Film Editor Matt Taylor praises the action-packed new British crime drama Gangs of London
The world of British crime dramas is a heavily mixed bag. For every Life on Mars, Broadchurch, or Luther, there are tens of others that fly under the radar purely because of their mediocrity. Perhaps that is why Gangs of London feels so refreshing. The Raid and Apostle director Gareth Evans here turns his hand to mob drama in a series that is, by turns excited, devastating, and gut-wrenchingly brutal, among the best British television shows this century.
Finn Wallace, London’s leading mobster, is dead – and no one knows who killed him. His murder leaves a power vacuum in his empire and sets in motion a chain of events so earth-shattering that London’s criminal underworld will never be the same again. Cue a sprawling cast of characters, endless narrative twists and turns, more double-crosses than you can shake a stick at, and action scenes so excruciating you will be forced to peep through your fingers on more than one occasion.
At the head of it, all are the Wallaces and the Dumanis – Finn’s family composed of wife Marion (Michelle Fairley), sons Sean and Billy (Joe Cole and Brian Vernel, respectively), and daughter Jacqueline (Valene Kane), as well as lifelong friend Ed Dumani (Lucian Msamati) and his two children Alex (Paapa Essiedu) and Shannon (Pippa Bennett-Warner). The two families have been intertwined ever since Finn and Ed set up their empire together, but the conflict that arises in the wake of Finn’s death begins to push them apart. Also in play are Elliott Finch (Sope Dirisu), an undercover Met officer tasked with bringing down the Wallaces, and a plethora of other London-based gangsters from all over the world. The cast is about as huge as that of the early seasons of Game of Thrones – a series that, one can’t help but feel, looms over Gangs of London as a clear inspiration. Not that is not a bad thing, of course: Gangs is perhaps best described as the lovechild of Game of Thrones and The Godfather (with the scale and scope of the former, and the intimacy and intricacies of the latter), that is then adopted by The Raid, who teaches it elegantly how to put an action sequence together.
That action is indeed among the series’ highlights; Gareth Evans takes everything he did so well in his two Raid films and Apostle and dials it all up to eleven, upping the brutality, choreography and cinematography to deliver constantly thrilling scenes that, thankfully, serve to push the narrative forward.
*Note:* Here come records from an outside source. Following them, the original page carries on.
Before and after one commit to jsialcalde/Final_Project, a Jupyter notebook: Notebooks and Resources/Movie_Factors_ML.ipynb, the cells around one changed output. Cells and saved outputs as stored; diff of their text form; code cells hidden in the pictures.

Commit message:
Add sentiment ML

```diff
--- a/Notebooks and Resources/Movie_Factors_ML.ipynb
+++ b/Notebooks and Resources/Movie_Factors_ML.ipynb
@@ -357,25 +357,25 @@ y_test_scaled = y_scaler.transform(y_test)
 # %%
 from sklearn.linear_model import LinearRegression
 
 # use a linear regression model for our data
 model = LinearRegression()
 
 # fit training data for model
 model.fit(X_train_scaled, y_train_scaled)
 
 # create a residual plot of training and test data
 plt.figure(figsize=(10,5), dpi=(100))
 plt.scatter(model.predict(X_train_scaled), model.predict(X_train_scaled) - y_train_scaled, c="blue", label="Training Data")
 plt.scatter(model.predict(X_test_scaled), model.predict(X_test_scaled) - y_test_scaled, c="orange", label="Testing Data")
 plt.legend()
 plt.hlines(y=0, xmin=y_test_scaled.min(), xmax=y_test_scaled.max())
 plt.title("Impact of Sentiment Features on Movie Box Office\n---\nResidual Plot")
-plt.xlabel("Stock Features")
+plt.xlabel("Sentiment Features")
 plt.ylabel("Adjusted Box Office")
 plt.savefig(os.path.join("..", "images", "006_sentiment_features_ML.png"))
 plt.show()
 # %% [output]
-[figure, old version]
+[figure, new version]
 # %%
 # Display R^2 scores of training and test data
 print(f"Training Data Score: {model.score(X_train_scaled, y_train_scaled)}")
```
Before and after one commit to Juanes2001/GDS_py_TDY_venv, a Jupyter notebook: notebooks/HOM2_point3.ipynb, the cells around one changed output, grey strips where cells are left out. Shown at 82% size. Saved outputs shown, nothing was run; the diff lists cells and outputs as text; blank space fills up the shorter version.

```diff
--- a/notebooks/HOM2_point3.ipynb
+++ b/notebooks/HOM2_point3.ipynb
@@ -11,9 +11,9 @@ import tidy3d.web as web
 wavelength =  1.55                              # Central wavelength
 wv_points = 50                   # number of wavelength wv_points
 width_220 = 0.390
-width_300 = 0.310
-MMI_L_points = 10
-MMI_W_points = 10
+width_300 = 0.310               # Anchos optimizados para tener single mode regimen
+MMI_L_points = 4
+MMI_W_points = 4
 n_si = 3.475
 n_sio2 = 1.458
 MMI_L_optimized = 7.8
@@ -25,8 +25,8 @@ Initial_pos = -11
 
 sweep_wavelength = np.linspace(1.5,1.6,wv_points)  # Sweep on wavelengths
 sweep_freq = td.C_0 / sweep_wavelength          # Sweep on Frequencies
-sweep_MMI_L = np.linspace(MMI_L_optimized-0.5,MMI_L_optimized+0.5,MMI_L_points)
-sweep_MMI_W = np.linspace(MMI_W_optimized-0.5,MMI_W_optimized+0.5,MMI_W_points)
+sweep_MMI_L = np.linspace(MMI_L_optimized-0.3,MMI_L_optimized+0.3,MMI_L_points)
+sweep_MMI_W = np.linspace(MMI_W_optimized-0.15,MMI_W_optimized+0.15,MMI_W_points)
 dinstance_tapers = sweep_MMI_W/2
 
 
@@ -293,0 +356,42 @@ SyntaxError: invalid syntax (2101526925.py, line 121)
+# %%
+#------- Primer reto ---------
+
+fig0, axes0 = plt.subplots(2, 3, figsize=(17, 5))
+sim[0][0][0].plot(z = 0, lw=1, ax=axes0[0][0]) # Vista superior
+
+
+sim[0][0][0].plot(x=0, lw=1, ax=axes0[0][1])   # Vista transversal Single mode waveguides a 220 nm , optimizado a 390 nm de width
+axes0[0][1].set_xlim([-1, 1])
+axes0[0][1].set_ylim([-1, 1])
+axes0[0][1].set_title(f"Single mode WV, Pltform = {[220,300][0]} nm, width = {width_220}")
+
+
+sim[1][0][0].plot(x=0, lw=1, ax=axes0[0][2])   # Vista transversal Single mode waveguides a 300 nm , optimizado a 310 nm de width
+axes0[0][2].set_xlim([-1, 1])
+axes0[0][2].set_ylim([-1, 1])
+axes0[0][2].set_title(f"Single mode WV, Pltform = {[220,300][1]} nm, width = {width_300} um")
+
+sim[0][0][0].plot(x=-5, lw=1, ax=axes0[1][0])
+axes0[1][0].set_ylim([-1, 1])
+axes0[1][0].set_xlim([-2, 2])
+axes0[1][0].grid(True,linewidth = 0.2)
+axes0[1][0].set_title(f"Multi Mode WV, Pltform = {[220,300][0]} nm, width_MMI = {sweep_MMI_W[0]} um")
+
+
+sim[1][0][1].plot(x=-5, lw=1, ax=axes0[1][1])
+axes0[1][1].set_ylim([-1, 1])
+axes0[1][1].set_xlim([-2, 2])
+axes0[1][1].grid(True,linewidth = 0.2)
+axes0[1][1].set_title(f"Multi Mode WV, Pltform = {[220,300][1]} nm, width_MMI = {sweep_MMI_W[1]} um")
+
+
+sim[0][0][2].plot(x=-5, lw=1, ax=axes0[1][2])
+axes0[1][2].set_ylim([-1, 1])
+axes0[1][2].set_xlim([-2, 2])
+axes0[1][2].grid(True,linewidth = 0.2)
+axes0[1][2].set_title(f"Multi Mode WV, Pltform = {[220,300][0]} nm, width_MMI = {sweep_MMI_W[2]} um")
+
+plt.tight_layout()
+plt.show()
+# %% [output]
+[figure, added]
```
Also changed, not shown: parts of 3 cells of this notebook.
Thanks to such scenes, the series’ first episode is, in all honesty, better than most action movies I have seen in the past few years – and that is down to a combination of Evans’ brilliant mind, DP Matt Flannery’s stunning camerawork, and all stunt performers involved, with particular credit going to Sope Dirisu. Dirisu is Gangs of London’s hidden gem, a relatively unknown quantity (aside from his fantastic turn in Humans) who here knocks it out of the park on both an acting and a stunt level.
Elliott becomes more integral to the narrative as the series progresses towards its climax, and Dirisu’s earnest performance goes a long way in humanising him, but where he really shines is those action scenes. He is at the centre of the two featured in the series opener and does just about all of his own stunts. A pub brawl in which he takes out at least eight thugs armed with only a dart and a handful of pint glasses is utterly outrageous, but is somehow outshone by those that come later in the series. These are all action sequences of varying scale, but each feels real, somehow, thanks in large part to their sheer brutality – something that audiences have now come to expect from Evans, as we feel every bullet, stab, punch, kick, and slice that is inflicted before us. Each episode features at least one such sequence, ranging from a knife fight to an alleyway shootout, to a jaw-droppingly intense siege in the fifth episode that, genuinely, takes up half of that episode’s runtime, and yet never gets dull. The sheer audacity on display here is ludicrous, yet it somehow works. If nothing else, Gangs of London serves as a showcase for how to make a good action sequence – Hollywood had best take note.
That action, however, would be worthless without a solid narrative and basis in characters for the audience to engage with. Thankfully, Gangs of London has that in spades. Sean is arguably the series’ protagonist, but we see straight away that he is something of a loose cannon. He is arrogant, wanting to prove to people that he is as good of a leader as his father, and that arrogance comes back to haunt him on more than one occasion. Joe Cole puts in a superb shift here, always being sure to let Sean’s emotions bubble under the surface so that we know they are there, but the other characters do not. The line he walks between emotionally blank and emotionally engaged is stellar, and by the fourth episode, when things start to go horrifically wrong for the Wallaces, we realise we really do care how things turn out for Sean and his family. The chemistry between him and the other members of the family is immediately believable – he and Vernel, particularly, make a fantastic duo in the more moving scenes they share together, and Michelle Fairley, of course, damn near acts everyone else under the table.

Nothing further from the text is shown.